For educators and students, these are great resources for: language arts, visual or graphic art classes, social studies/sciences, world history, politics, civics, economics, and world religion courses. The novels vary in length and include books appropriate from K to 12.

 

Various traditions: 

  • Hats of Faith (Medeia Cohen and Sarah Walsh): A short picture book (not graphic novel) introducing children to the different head coverings across many religious traditions

 

Non-religious traditions:

  • Pyongyang (Guy Delisle): Atheism, state and communism in North Korea

 

Indigenous traditions:

 

Traditions originating from East-Asia (e.g. Confucianism and Daoism):

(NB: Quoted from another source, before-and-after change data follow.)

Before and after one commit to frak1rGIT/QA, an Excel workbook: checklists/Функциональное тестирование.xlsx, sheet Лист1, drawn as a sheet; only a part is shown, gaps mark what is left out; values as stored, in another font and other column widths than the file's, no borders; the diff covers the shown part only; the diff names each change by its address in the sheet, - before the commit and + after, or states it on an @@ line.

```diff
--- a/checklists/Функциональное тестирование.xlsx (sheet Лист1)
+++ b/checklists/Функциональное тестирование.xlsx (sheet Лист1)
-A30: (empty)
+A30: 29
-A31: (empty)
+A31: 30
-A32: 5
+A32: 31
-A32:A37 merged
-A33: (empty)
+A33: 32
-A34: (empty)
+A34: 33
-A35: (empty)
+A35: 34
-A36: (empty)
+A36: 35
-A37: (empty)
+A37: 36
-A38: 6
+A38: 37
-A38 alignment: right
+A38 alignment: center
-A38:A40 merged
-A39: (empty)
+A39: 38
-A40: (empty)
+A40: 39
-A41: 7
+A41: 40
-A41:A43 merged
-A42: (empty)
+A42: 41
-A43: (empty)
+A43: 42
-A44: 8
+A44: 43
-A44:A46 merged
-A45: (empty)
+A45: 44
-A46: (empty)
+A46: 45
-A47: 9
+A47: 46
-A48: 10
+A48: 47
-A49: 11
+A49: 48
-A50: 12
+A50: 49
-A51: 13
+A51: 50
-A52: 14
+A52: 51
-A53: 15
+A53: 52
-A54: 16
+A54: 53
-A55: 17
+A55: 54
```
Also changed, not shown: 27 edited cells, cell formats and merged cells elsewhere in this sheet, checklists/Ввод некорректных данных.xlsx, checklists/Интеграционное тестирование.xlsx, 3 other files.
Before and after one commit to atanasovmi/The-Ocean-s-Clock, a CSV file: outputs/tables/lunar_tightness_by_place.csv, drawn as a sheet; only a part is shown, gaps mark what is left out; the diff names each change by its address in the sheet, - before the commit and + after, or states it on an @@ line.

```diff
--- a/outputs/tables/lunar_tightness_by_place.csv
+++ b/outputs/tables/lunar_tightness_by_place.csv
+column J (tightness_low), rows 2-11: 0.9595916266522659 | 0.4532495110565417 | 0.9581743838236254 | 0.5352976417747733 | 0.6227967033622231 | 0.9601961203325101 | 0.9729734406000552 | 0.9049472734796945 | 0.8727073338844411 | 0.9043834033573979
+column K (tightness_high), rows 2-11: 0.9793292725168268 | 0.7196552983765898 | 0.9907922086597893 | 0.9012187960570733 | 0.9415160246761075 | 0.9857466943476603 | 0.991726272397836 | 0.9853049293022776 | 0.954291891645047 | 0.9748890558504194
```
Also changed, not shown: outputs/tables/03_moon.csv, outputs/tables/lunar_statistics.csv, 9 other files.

  • Shenzhen (Guy Delisle): Belief and culture in China, includes Confuciansim, Daoism, and a little bit of Christianity
  • Little white duck: A childhood in China ( Liu and Martinez) Belief and culture in early years of Communist China, includes Confuciansim and Daoism

 

Traditions originating from South-Asia (e.g. Hinduism and Buddhism):

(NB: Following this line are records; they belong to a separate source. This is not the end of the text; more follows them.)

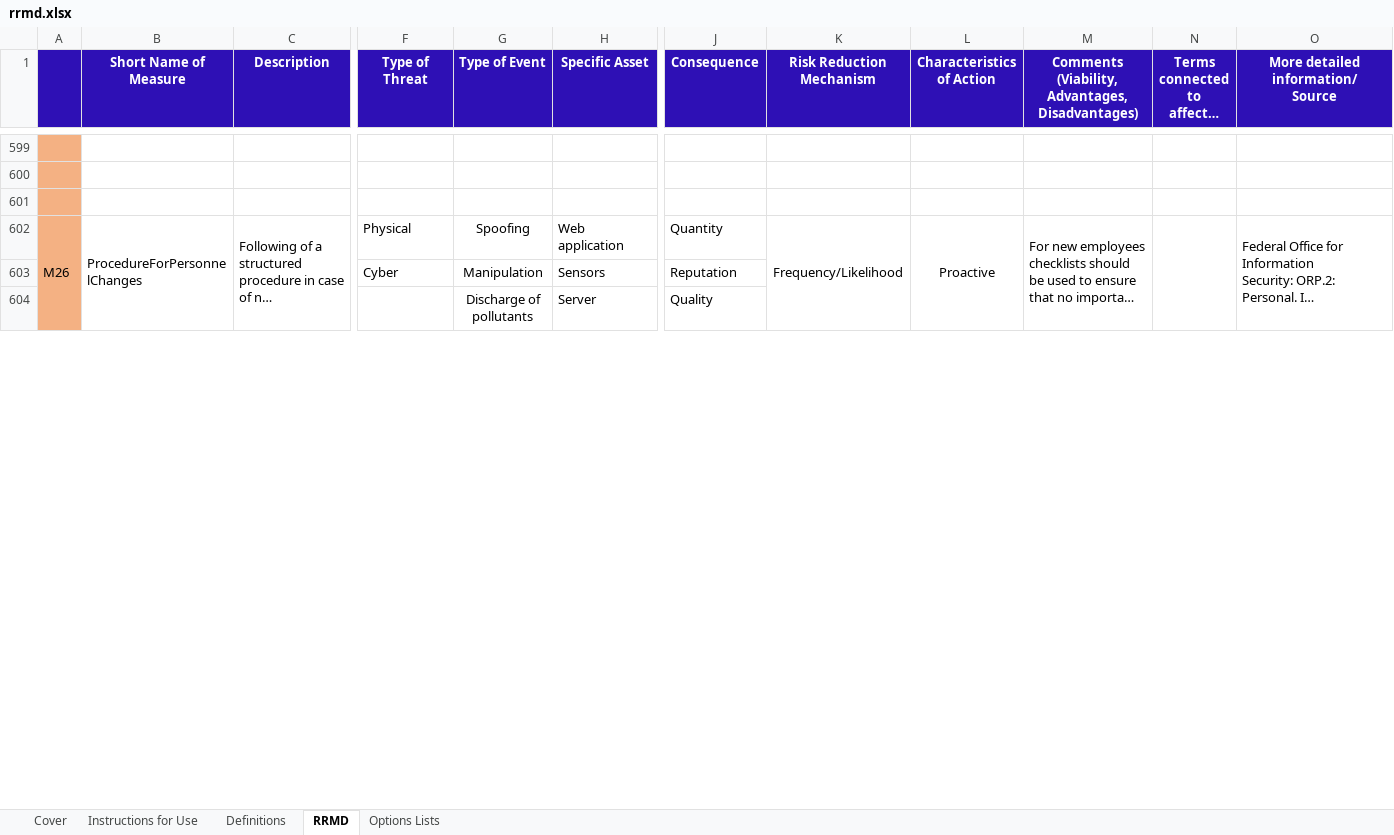
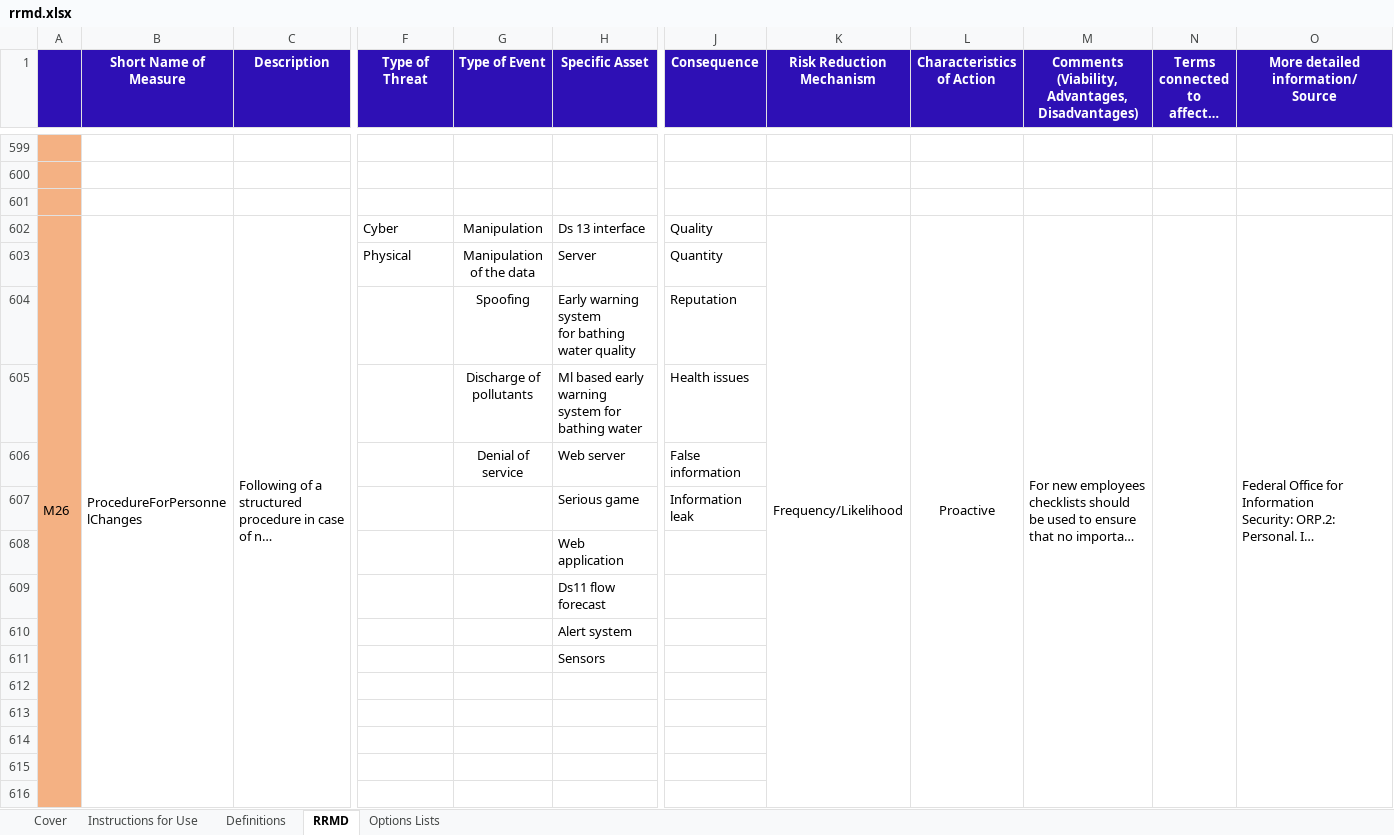
Before and after one commit to SINTEF-Infosec/dwc-risk-explorer, an Excel workbook: data/rrmd.xlsx, sheet RRMD, drawn as a sheet; only a part is shown, gaps mark what is left out; long unchanged cells end in …; values as stored, in another font and other column widths than the file's, no borders; removed rows and columns are numbered as before the commit, all else as after; rows hold the shown columns only; ↵ is a line break in a cell; the diff covers the shown part only; the diff names each change by its address in the sheet, - before the commit and + after, or states it on an @@ line.

```diff
--- a/data/rrmd.xlsx (sheet RRMD)
+++ b/data/rrmd.xlsx (sheet RRMD)
-A602:A625 merged
+A602:A625 merged
-B602:B625 merged
+B602:B625 merged
-C602:C625 merged
+C602:C625 merged
-F602 (Type of Threat): Physical
+F602 (Type of Threat): Cyber
-G602 (Type of Event): Spoofing
+G602 (Type of Event): Manipulation
-H602 (Specific Asset): Web application
+H602 (Specific Asset): Ds 13 interface
-J602 (Consequence): Quantity
+J602 (Consequence): Quality
-K602:K625 merged
+K602:K625 merged
-L602:L625 merged
+L602:L625 merged
-M602:M625 merged
+M602:M625 merged
-N602:N625 merged
+N602:N625 merged
-O602:O625 merged
+O602:O625 merged
-row 603:  |  |  | Cyber | Manipulation | Sensors | Reputation
-F603 (Type of Threat): (empty)
+F603 (Type of Threat): Physical
-G603 (Type of Event): Discharge of pollutants
+G603 (Type of Event): Manipulation of the data
-J603 (Consequence): Quality
+J603 (Consequence): Quantity
+row 604:  |  |  |  | Spoofing | Early warning system ↵ for bathing water quality | Reputation
+row 605:  |  |  |  | Discharge of pollutants | Ml based early warning system for bathing water | Health issues
+row 606:  |  |  |  | Denial of service | Web server | False information
+row 607:  |  |  |  |  | Serious game | Information leak
@@ row 1093 moved to row 608: Web application @@
@@ row 1041 moved to row 609: Ds11 flow forecast @@
@@ row 1095 moved to row 610: Alert system @@
+row 611:  |  |  |  |  | Sensors
+row 612: (empty)
+row 613: (empty)
+row 614: (empty)
+row 615: (empty)
+row 616: (empty)
```
Also changed, not shown: other rows of this sheet, 1 other file.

  • Chronique Birmanes (Guy Delisle): Tradition and culture in Myanmar, includes Buddhism. (In French)
  • Tina’s mouth: an existential comic diary (Keshni Kashyap): Culture and belief in the US, includes Hinduism
  • The hospital suite (John Porcellino): Belief and death in US, includes Buddhism and Christianity – presents 3 perspectives of same story
  • Sita’s Ramayana (Samhita Arni and Moyna Chitrakar): Presents a female perspective to the Hindu story of Ramayana

 

Traditions originating from the Middle-East (e.g. Judaism, Christianity, and Islam):

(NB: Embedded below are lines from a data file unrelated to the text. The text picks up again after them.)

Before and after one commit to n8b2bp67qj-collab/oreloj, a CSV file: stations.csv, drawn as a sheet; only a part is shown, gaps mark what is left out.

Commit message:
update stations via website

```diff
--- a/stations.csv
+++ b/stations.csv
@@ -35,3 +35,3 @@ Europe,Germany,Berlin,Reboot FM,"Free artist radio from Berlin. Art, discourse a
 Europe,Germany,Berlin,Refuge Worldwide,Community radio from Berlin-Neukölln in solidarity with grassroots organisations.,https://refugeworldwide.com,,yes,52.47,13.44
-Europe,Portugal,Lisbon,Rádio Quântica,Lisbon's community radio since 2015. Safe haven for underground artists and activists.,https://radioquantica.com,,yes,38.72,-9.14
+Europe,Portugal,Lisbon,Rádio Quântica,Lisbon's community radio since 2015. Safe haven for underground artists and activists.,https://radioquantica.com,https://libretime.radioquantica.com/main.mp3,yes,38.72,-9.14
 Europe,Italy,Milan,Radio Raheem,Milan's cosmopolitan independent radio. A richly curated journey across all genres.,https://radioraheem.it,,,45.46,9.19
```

  • Jerusalem (Guy Delisle): Religion, politics and security in Jerusalem, includes Christianity, Islam, Judaism
  • The Arab of the future: A childhood in the Middle East, 1978-1984 (Riad Sattouf): Perspectives towards religion across France, Libya, and Syria, includes Islam
  • Zahra’s Paradise (Amir and Khalil): Religion and politics in Iran circa 2009, includes Islam
  • Persepolis (Marjane Satrapi): Religion and politics in Iran, includes Islam
  • Louis Riel: A comic-strip biography (Chester Brown): Identity, beliefs, and politics in Canada, includes Christianity
  • A game for swallows: To die, to leave, to return (Zeina Abirached): Identity and politics in Lebanon, includes Christianity and Islam
  • Maus I: My father bleeds history (Mid-1930s to Winter 1944) (Art Spiegelman): Identity and politics in Poland, includes Judaism.
  • Maus II: And here my troubles began (Art Spiegelman): A struggle with understanding his own Jewish identity and that of his ancestors.
  • American born Chinese (Gene Yang): Identity and belonging, includes Chinese folkore of the Monkey King and limited aspects of Christianity
  • Contract with God (Will Eisner): Identity and death, includes Judaism. Read p. 4-61.
  • Habibi (Craig Thompson): Identity and survival, includes Islam and Christianity.
  • Goliath (Tom Gould): Offers an alternate perspective to the story of David and Goliath.